### GIVEN RECORDS

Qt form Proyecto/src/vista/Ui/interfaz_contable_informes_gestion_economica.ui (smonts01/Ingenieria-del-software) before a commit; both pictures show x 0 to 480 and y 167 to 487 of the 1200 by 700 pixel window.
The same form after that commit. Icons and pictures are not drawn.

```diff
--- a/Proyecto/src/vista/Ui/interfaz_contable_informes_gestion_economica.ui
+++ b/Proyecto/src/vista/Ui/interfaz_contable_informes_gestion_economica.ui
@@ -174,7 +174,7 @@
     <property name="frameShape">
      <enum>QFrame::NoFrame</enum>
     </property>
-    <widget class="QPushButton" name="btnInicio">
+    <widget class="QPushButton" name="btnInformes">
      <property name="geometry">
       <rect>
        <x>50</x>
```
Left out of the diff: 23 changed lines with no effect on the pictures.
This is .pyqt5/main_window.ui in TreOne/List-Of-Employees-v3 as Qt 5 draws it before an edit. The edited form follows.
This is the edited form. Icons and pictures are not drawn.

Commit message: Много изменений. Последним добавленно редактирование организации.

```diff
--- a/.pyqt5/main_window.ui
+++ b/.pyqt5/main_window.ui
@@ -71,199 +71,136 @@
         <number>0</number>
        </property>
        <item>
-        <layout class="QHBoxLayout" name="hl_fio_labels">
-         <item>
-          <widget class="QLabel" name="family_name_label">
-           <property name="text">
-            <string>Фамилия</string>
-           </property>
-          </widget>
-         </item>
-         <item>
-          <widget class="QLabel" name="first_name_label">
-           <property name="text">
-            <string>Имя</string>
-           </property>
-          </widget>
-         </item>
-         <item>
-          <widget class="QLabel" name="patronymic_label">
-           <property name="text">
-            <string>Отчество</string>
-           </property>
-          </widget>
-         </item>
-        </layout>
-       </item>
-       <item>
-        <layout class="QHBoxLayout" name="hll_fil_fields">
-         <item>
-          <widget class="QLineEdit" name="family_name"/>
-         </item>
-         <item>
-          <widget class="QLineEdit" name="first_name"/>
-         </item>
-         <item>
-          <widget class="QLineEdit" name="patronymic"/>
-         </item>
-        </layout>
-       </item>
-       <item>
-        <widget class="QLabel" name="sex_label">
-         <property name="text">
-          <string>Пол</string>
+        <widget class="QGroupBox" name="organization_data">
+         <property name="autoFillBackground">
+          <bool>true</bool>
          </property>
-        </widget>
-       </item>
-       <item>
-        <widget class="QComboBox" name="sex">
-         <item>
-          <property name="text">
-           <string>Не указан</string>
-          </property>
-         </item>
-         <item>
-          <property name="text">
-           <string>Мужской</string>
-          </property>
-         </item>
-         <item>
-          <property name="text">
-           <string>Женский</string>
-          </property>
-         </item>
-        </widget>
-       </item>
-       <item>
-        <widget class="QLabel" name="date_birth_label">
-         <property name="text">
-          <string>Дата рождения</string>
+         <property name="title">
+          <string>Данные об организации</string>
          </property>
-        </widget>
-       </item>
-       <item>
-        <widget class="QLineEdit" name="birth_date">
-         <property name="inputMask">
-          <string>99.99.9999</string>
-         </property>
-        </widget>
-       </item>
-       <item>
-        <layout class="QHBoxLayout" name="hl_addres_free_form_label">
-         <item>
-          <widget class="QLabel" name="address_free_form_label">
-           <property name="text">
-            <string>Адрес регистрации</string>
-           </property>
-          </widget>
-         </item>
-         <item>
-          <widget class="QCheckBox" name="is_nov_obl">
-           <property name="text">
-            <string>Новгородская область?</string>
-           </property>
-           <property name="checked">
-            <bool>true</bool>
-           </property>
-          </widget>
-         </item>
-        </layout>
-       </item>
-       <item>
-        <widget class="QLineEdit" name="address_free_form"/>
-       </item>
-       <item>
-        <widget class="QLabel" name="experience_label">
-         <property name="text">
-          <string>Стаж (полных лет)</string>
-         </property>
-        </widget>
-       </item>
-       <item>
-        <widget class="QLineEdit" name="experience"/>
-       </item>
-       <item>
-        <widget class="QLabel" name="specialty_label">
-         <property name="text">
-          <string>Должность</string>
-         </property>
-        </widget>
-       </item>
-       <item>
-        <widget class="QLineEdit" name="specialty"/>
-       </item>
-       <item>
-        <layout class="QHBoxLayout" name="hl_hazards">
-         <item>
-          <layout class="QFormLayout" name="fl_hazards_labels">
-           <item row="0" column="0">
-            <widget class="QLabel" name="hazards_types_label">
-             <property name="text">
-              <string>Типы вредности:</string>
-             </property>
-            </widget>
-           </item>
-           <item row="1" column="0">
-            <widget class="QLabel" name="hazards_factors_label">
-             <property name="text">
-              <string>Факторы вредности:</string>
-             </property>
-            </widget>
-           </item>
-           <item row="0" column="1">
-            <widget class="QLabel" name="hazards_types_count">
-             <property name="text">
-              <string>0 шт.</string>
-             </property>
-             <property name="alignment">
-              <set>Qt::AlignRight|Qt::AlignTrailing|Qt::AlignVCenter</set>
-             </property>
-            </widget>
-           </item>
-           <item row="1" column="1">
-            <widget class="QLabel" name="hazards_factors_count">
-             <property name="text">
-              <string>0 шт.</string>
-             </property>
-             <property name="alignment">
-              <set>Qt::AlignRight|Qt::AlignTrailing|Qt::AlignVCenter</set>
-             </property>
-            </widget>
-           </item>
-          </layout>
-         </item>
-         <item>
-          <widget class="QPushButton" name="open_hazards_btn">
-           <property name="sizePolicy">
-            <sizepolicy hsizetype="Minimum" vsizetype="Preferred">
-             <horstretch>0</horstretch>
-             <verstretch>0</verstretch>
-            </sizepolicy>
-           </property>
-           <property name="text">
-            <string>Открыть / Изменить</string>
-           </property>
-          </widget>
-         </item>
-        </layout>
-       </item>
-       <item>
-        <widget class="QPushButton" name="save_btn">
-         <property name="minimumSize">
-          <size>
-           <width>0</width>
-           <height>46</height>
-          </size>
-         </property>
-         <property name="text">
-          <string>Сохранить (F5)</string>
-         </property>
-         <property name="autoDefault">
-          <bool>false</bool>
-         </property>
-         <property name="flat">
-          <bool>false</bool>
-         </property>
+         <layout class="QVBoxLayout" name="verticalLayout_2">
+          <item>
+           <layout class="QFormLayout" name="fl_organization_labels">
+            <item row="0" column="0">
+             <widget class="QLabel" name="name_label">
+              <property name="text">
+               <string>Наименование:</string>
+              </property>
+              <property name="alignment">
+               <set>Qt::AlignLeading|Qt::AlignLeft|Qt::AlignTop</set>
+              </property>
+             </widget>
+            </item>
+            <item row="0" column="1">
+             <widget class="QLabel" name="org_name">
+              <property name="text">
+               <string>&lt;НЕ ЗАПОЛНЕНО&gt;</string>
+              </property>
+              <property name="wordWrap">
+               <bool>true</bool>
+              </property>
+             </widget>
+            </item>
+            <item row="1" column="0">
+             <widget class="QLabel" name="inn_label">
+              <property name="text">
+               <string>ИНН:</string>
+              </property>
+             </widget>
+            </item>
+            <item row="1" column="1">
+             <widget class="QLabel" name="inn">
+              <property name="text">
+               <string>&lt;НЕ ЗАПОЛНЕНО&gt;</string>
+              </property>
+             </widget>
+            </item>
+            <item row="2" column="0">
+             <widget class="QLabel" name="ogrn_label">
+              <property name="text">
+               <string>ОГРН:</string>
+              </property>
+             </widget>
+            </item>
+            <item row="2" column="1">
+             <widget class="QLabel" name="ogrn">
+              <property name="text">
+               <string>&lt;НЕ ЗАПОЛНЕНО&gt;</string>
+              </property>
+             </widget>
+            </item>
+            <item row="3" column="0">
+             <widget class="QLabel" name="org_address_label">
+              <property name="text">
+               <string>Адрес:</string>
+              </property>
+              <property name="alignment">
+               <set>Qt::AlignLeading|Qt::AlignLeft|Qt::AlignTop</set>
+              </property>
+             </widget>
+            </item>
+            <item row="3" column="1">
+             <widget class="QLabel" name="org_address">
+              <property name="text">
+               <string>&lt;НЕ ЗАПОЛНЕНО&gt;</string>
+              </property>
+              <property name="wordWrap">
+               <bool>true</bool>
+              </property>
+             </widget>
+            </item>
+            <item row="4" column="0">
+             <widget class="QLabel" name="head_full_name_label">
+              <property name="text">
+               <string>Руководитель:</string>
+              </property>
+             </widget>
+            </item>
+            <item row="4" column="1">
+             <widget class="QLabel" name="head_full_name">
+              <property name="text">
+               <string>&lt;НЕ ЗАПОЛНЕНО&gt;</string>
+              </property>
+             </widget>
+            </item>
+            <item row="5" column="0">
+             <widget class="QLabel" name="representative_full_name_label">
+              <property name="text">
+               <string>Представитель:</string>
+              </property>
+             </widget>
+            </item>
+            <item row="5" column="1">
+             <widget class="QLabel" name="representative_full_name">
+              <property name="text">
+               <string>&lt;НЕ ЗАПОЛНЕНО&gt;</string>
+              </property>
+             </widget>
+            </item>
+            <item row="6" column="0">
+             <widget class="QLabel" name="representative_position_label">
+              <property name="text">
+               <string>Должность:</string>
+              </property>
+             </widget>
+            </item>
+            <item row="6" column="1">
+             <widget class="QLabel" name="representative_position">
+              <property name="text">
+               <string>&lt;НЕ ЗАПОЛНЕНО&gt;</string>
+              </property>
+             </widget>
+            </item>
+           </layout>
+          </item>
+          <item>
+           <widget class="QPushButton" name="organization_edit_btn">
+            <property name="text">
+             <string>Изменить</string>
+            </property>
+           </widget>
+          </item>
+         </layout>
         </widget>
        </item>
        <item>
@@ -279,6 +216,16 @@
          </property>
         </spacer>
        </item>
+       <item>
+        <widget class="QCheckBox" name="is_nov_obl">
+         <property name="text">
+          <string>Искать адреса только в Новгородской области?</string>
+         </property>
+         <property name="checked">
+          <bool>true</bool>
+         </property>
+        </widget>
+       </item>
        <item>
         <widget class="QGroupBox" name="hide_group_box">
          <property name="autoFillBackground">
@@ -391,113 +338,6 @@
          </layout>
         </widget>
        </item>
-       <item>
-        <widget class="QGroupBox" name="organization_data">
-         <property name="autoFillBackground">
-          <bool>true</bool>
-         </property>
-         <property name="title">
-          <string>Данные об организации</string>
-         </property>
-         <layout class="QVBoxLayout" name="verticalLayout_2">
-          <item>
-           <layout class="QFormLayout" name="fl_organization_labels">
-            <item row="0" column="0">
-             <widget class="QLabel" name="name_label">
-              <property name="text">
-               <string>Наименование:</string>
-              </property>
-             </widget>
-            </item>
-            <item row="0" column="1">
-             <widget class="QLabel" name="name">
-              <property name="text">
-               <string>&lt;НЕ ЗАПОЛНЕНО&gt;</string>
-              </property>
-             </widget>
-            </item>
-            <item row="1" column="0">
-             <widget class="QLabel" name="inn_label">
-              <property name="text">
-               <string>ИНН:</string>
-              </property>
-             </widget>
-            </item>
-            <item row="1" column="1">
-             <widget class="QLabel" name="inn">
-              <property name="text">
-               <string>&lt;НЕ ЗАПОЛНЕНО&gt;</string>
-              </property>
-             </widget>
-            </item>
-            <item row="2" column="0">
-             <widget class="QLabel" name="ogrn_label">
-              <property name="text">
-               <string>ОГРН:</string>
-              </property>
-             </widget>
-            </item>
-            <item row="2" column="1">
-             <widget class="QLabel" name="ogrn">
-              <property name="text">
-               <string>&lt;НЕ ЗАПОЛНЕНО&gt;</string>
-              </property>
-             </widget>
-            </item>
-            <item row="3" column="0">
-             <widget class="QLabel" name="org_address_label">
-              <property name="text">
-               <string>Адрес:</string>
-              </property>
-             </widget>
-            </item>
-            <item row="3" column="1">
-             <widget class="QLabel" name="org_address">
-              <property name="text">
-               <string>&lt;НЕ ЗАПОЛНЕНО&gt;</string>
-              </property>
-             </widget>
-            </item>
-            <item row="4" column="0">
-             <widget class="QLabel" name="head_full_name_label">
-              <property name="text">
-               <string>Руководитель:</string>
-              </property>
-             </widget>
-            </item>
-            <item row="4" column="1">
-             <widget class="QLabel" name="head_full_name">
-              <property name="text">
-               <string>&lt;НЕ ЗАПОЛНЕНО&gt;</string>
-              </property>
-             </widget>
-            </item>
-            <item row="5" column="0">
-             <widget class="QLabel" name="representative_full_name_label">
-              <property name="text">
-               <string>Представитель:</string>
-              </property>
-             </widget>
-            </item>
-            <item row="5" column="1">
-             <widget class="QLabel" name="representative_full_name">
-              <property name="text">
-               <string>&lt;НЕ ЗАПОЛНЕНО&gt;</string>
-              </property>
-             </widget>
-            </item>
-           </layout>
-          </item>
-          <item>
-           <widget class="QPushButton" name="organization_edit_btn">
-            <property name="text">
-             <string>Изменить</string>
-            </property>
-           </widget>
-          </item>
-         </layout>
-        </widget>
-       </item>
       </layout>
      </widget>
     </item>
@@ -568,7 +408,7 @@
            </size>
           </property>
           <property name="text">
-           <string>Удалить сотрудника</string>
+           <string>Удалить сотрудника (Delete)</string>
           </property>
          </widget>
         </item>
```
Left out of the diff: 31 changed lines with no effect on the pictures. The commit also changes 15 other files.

### TASK DIRECTIONS
From the start of the data to the line that holds "This is .pyqt5/main_window.ui", retype each line exactly, with both ends included.

### YOUR SOLUTION
Qt form Proyecto/src/vista/Ui/interfaz_contable_informes_gestion_economica.ui (smonts01/Ingenieria-del-software) before a commit; both pictures show x 0 to 480 and y 167 to 487 of the 1200 by 700 pixel window.
The same form after that commit. Icons and pictures are not drawn.

```diff
--- a/Proyecto/src/vista/Ui/interfaz_contable_informes_gestion_economica.ui
+++ b/Proyecto/src/vista/Ui/interfaz_contable_informes_gestion_economica.ui
@@ -174,7 +174,7 @@
     <property name="frameShape">
      <enum>QFrame::NoFrame</enum>
     </property>
-    <widget class="QPushButton" name="btnInicio">
+    <widget class="QPushButton" name="btnInformes">
      <property name="geometry">
       <rect>
        <x>50</x>
```
Left out of the diff: 23 changed lines with no effect on the pictures.
This is .pyqt5/main_window.ui in TreOne/List-Of-Employees-v3 as Qt 5 draws it before an edit. The edited form follows.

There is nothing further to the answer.